─── WORKING DATA

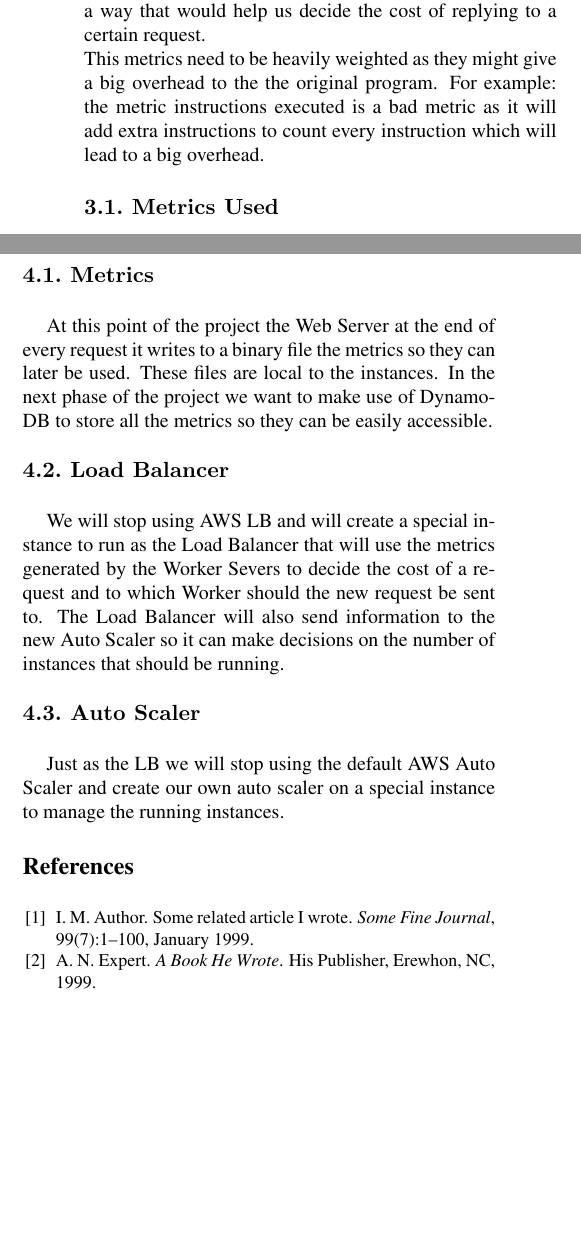
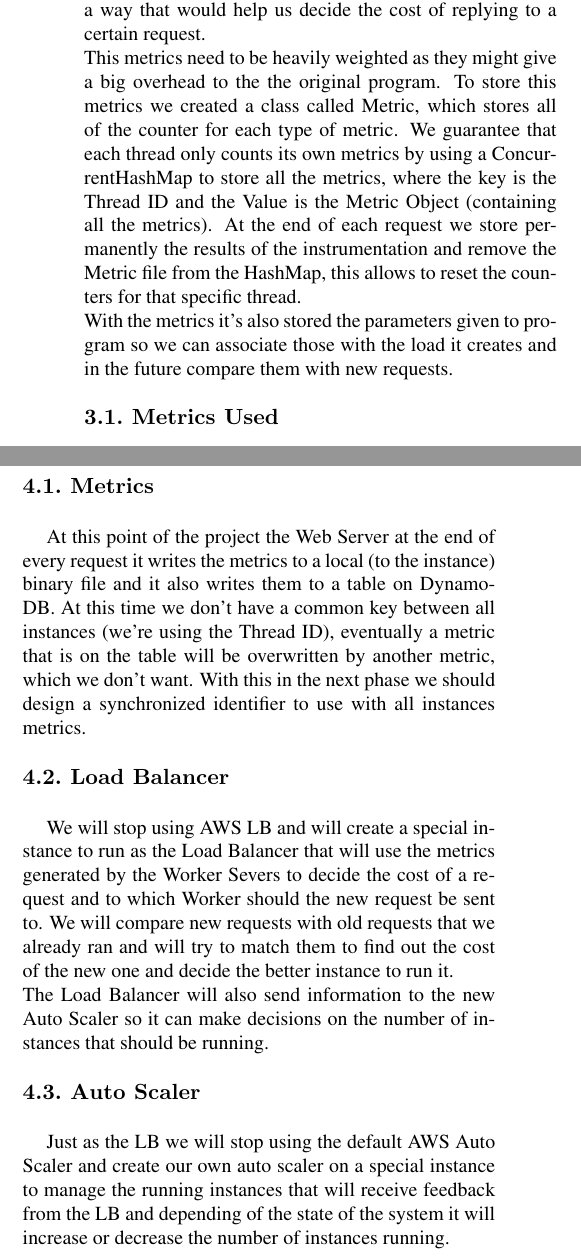
Before and after one commit to TM-CG/cnv1819, a LaTeX paper (checkpointReport/latex8.tex): two parts of the columns of page 2 of 2, joined at a grey line, cut so that both start at the same text, the shorter picture padded with empty space. Compiled offline with pdfLaTeX.

Commit message:
possible final report

```diff
--- a/checkpointReport/latex8.tex
+++ b/checkpointReport/latex8.tex
@@ -92,9 +94,16 @@
    to alter the Java Class Byte Code of the program so we could measure the metrics
    that we wanted in a way that would help us decide the cost of replying to a certain request.\\
    This metrics need to be heavily weighted as they might give a big overhead to the
-   the original program. For example: the metric instructions executed is a bad metric
-   as it will add extra instructions to count every instruction which will lead to a
-   big overhead.
+   the original program. To store this metrics we created a class called Metric, which
+   stores all of the counter for each type of metric. We guarantee that each thread only
+   counts its own metrics by using a ConcurrentHashMap to store all the metrics, where the
+   key is the Thread ID and the Value is the Metric Object (containing all the metrics). At
+   the end of each request we store permanently the results of the instrumentation and remove
+   the Metric file from the HashMap, this allows to reset the counters for that specific thread.\\
+   With the metrics it's also stored the parameters given to program so we can associate those with
+   the load it creates and in the future compare them with new requests.
+
+
 %-------------------------------------------------------------------------
 \SubSection{Metrics Used}
    We decided to try a few simple metrics. Instructions run, Basic Blocks,
@@ -129,19 +139,28 @@
 \Section{Future Work}
 \SubSection{Metrics}
    At this point of the project the Web Server at the end of every request
-   it writes to a binary file the metrics so they can later be used. These files
-   are local to the instances. In the next phase of the project we want to make use
-   of Dynamo-DB to store all the metrics so they can be easily accessible.
+   it writes the metrics to a local (to the instance) binary file and it
+   also writes them to a table on Dynamo-DB. At this time we don't have
+   a common key between all instances (we're using the Thread ID), eventually
+   a metric that is on the table will be overwritten by another metric, which
+   we don't want. With this in the next phase we should design a synchronized
+   identifier to use with all instances metrics.
+
 
 \SubSection{Load Balancer}
    We will stop using AWS LB and will create a special instance to run as the
    Load Balancer that will use the metrics generated by the Worker Severs to
    decide the cost of a request and to which Worker should the new request be
-   sent to. The Load Balancer will also send information to the new Auto Scaler
-   so it can make decisions on the number of instances that should be running.
+   sent to. We will compare new requests with old requests that we already ran
+   and will try to match them to find out the cost of the new one and decide
+   the better instance to run it.\\
+   The Load Balancer will also send information to the new Auto Scaler so it
+   can make decisions on the number of instances that should be running.
 
 \SubSection{Auto Scaler}
    Just as the LB we will stop using the default AWS Auto Scaler and create our
-   own auto scaler on a special instance to manage the running instances.
+   own auto scaler on a special instance to manage the running instances that will
+   receive feedback from the LB and depending of the state of the system it will
+   increase or decrease the number of instances running.
 
 %-------------------------------------------------------------------------
```
Also changed, not shown: checkpointReport/latex8.pdf, checkpointReport/latex8.tex (28 more changed lines).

──────

◆ **TASK DIRECTIONS**
Every record above must be copied exactly; none of the pictures belong in the copy.

◆ **RESULT**
Before and after one commit to TM-CG/cnv1819, a LaTeX paper (checkpointReport/latex8.tex): two parts of the columns of page 2 of 2, joined at a grey line, cut so that both start at the same text, the shorter picture padded with empty space. Compiled offline with pdfLaTeX.

Commit message:
possible final report

```diff
--- a/checkpointReport/latex8.tex
+++ b/checkpointReport/latex8.tex
@@ -92,9 +94,16 @@
    to alter the Java Class Byte Code of the program so we could measure the metrics
    that we wanted in a way that would help us decide the cost of replying to a certain request.\\
    This metrics need to be heavily weighted as they might give a big overhead to the
-   the original program. For example: the metric instructions executed is a bad metric
-   as it will add extra instructions to count every instruction which will lead to a
-   big overhead.
+   the original program. To store this metrics we created a class called Metric, which
+   stores all of the counter for each type of metric. We guarantee that each thread only
+   counts its own metrics by using a ConcurrentHashMap to store all the metrics, where the
+   key is the Thread ID and the Value is the Metric Object (containing all the metrics). At
+   the end of each request we store permanently the results of the instrumentation and remove
+   the Metric file from the HashMap, this allows to reset the counters for that specific thread.\\
+   With the metrics it's also stored the parameters given to program so we can associate those with
+   the load it creates and in the future compare them with new requests.
+
+
 %-------------------------------------------------------------------------
 \SubSection{Metrics Used}
    We decided to try a few simple metrics. Instructions run, Basic Blocks,
@@ -129,19 +139,28 @@
 \Section{Future Work}
 \SubSection{Metrics}
    At this point of the project the Web Server at the end of every request
-   it writes to a binary file the metrics so they can later be used. These files
-   are local to the instances. In the next phase of the project we want to make use
-   of Dynamo-DB to store all the metrics so they can be easily accessible.
+   it writes the metrics to a local (to the instance) binary file and it
+   also writes them to a table on Dynamo-DB. At this time we don't have
+   a common key between all instances (we're using the Thread ID), eventually
+   a metric that is on the table will be overwritten by another metric, which
+   we don't want. With this in the next phase we should design a synchronized
+   identifier to use with all instances metrics.
+
 
 \SubSection{Load Balancer}
    We will stop using AWS LB and will create a special instance to run as the
    Load Balancer that will use the metrics generated by the Worker Severs to
    decide the cost of a request and to which Worker should the new request be
-   sent to. The Load Balancer will also send information to the new Auto Scaler
-   so it can make decisions on the number of instances that should be running.
+   sent to. We will compare new requests with old requests that we already ran
+   and will try to match them to find out the cost of the new one and decide
+   the better instance to run it.\\
+   The Load Balancer will also send information to the new Auto Scaler so it
+   can make decisions on the number of instances that should be running.
 
 \SubSection{Auto Scaler}
    Just as the LB we will stop using the default AWS Auto Scaler and create our
-   own auto scaler on a special instance to manage the running instances.
+   own auto scaler on a special instance to manage the running instances that will
+   receive feedback from the LB and depending of the state of the system it will
+   increase or decrease the number of instances running.
 
 %-------------------------------------------------------------------------
```
Also changed, not shown: checkpointReport/latex8.pdf, checkpointReport/latex8.tex (28 more changed lines).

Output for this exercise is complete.